------ RECORD SET

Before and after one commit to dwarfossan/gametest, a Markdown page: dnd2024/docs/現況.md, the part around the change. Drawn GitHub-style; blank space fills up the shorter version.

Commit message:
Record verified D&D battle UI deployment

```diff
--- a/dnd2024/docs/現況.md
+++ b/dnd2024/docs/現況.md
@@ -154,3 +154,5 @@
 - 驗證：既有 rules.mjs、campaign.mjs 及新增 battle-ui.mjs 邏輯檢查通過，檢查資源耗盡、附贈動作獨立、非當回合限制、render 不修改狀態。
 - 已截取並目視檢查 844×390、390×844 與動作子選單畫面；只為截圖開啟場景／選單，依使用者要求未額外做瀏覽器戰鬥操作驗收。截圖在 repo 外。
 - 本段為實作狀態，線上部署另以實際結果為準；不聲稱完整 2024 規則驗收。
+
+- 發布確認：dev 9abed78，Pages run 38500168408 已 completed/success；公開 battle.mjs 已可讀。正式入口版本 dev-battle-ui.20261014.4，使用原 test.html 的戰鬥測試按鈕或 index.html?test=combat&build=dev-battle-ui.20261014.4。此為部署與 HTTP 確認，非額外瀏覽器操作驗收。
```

------------
------ RECORD SET

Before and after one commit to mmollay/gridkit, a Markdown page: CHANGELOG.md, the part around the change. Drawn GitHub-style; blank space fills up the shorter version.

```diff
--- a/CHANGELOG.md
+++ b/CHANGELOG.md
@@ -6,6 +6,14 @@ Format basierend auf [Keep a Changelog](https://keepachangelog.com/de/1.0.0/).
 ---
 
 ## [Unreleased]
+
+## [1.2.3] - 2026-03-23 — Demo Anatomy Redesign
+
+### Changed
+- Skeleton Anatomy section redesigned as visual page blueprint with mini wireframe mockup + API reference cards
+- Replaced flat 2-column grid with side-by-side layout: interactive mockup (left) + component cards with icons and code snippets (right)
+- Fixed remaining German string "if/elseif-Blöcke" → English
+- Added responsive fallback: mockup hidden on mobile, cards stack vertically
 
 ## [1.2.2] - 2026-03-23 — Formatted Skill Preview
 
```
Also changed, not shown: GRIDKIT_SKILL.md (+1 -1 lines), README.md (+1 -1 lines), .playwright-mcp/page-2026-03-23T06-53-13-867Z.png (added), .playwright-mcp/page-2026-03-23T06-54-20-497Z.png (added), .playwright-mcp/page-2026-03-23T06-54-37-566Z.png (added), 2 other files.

------------

• _TASK_
What is the number of lines in the data holding the word "part"? Reply with that number only.

• _OUTPUT BELOW_
2